(Modification records)
━━━━━━━━━━━━━━━━
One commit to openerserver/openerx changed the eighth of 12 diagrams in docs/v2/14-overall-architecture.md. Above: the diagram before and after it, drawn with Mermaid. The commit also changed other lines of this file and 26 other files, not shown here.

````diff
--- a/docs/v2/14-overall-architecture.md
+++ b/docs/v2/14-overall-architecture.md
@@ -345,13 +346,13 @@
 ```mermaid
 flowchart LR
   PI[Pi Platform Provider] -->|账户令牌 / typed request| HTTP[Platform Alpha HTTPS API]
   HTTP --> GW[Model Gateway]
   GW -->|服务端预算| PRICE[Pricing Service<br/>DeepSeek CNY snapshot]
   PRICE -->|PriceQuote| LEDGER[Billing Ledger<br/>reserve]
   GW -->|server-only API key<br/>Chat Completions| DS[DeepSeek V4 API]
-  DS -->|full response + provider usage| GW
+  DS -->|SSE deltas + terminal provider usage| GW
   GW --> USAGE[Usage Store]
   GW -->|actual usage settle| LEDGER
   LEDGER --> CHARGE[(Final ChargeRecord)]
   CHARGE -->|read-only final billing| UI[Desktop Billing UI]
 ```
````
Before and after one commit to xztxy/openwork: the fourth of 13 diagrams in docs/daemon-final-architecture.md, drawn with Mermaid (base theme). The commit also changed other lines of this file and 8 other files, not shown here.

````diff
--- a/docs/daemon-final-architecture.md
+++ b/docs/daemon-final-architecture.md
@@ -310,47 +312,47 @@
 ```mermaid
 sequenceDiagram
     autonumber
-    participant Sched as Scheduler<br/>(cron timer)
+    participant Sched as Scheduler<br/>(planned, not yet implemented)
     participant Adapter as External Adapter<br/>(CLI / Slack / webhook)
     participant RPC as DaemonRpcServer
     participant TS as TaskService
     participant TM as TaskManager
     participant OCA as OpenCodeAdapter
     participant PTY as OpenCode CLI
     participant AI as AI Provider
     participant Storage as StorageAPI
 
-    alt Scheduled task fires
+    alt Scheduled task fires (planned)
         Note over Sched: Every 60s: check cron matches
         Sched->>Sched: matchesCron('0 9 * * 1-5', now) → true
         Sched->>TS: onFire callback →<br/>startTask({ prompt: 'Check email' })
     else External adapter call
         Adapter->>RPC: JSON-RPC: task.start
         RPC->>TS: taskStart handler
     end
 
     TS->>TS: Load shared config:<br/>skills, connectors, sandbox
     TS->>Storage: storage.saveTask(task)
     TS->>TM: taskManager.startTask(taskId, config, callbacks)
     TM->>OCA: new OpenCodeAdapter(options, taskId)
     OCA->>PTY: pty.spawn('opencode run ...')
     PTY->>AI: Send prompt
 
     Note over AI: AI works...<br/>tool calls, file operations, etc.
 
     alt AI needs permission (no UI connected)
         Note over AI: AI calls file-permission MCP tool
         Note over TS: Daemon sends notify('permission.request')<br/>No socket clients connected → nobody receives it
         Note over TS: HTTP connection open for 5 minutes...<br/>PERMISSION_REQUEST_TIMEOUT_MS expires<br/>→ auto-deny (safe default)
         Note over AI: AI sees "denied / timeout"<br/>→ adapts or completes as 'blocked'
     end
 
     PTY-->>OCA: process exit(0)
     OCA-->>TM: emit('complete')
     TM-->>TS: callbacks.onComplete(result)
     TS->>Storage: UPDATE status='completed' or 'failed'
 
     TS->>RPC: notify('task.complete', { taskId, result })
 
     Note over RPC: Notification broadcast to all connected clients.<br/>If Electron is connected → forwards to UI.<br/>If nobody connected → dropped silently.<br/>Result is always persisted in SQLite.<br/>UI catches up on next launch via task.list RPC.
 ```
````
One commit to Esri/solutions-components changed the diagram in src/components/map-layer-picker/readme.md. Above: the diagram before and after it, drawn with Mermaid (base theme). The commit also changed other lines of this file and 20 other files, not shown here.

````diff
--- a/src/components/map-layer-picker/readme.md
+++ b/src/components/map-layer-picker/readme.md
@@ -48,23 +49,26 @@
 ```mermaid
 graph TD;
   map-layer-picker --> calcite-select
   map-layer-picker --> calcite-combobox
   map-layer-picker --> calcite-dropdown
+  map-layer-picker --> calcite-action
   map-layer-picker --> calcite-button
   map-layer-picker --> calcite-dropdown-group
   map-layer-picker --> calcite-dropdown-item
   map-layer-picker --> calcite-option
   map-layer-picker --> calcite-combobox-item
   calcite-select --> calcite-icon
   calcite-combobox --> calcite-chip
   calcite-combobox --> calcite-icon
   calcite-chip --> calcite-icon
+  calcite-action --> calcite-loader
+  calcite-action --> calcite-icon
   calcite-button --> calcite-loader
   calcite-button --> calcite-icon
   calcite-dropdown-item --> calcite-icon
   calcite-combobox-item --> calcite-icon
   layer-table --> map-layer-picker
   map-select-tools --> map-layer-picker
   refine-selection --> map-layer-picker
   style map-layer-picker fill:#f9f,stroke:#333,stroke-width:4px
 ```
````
━━━━━━━━━━━━━━━━
Brief: Wherever the string "combobox" appears in a line of the records above, copy that line.

Solution to the problem:
   map-layer-picker --> calcite-combobox
   map-layer-picker --> calcite-combobox-item
   calcite-combobox --> calcite-chip
   calcite-combobox --> calcite-icon
   calcite-combobox-item --> calcite-icon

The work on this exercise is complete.